▸ **Problem statement**: The string "text" appears in some lines of the entries that follow; copy each such line.

(Itemized modification records)
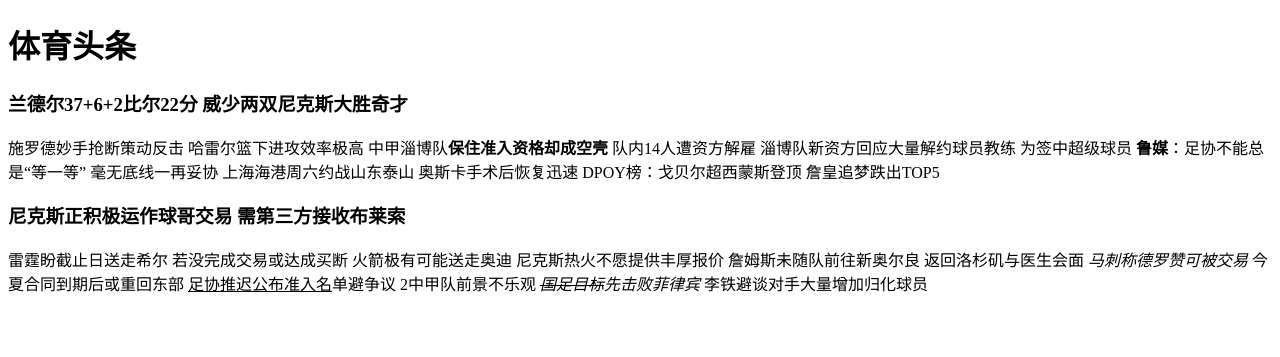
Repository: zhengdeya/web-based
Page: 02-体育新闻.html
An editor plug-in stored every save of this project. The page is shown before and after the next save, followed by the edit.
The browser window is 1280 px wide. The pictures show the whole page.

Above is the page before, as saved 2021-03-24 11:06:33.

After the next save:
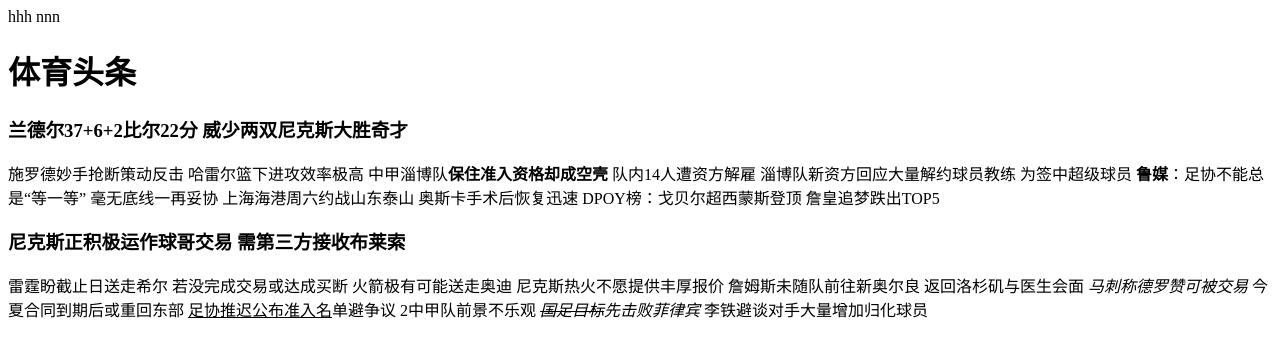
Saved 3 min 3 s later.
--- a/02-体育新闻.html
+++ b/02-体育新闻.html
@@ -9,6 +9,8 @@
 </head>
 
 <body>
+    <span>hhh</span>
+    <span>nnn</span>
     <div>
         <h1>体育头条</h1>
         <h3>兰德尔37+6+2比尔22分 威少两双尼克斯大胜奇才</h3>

---

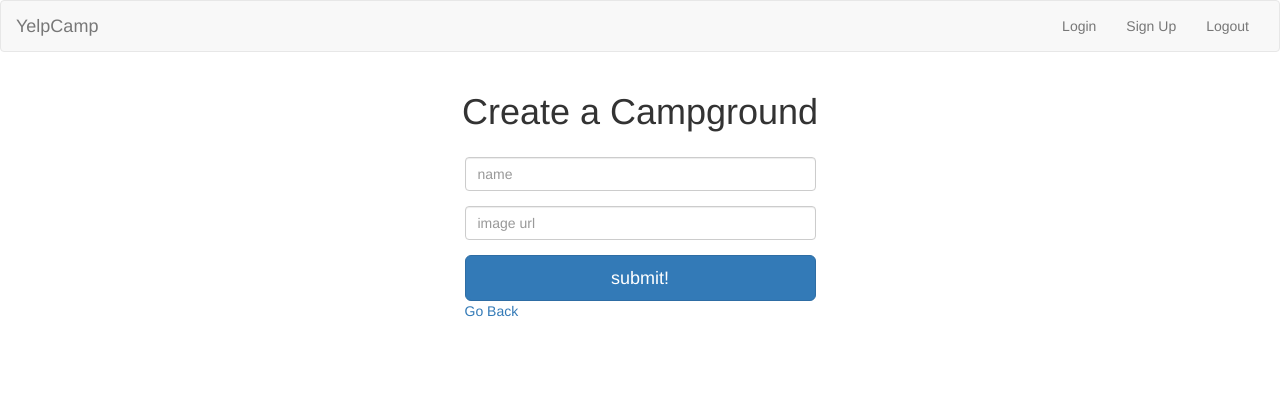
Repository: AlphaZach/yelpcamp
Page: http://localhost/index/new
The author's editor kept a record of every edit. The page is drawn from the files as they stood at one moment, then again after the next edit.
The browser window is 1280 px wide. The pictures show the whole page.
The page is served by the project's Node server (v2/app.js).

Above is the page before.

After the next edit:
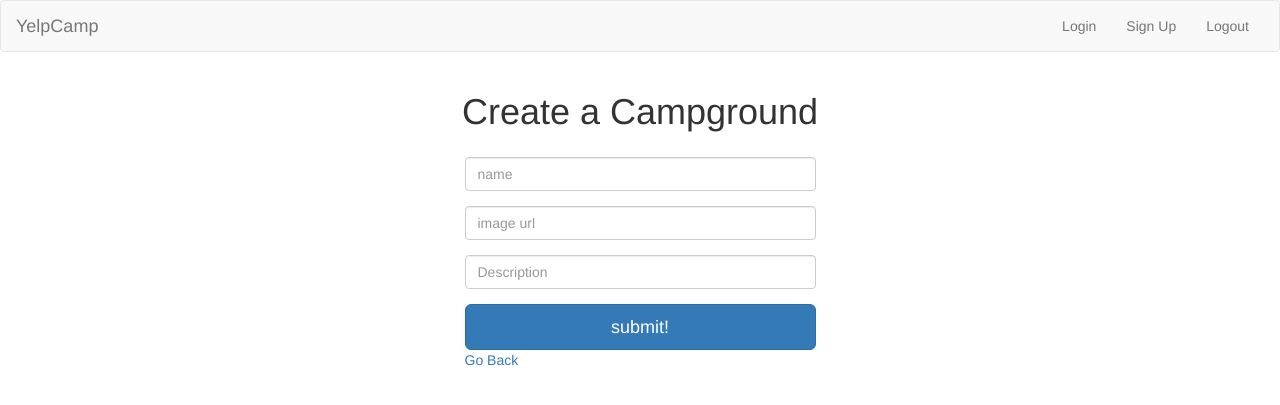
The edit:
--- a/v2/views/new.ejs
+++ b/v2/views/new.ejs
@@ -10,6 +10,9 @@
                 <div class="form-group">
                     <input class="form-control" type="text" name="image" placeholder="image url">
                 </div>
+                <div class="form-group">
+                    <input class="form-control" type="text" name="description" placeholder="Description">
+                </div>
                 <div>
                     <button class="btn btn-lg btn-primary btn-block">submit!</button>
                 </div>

▸ **Output below**:
                     <input class="form-control" type="text" name="image" placeholder="image url">
+                    <input class="form-control" type="text" name="description" placeholder="Description">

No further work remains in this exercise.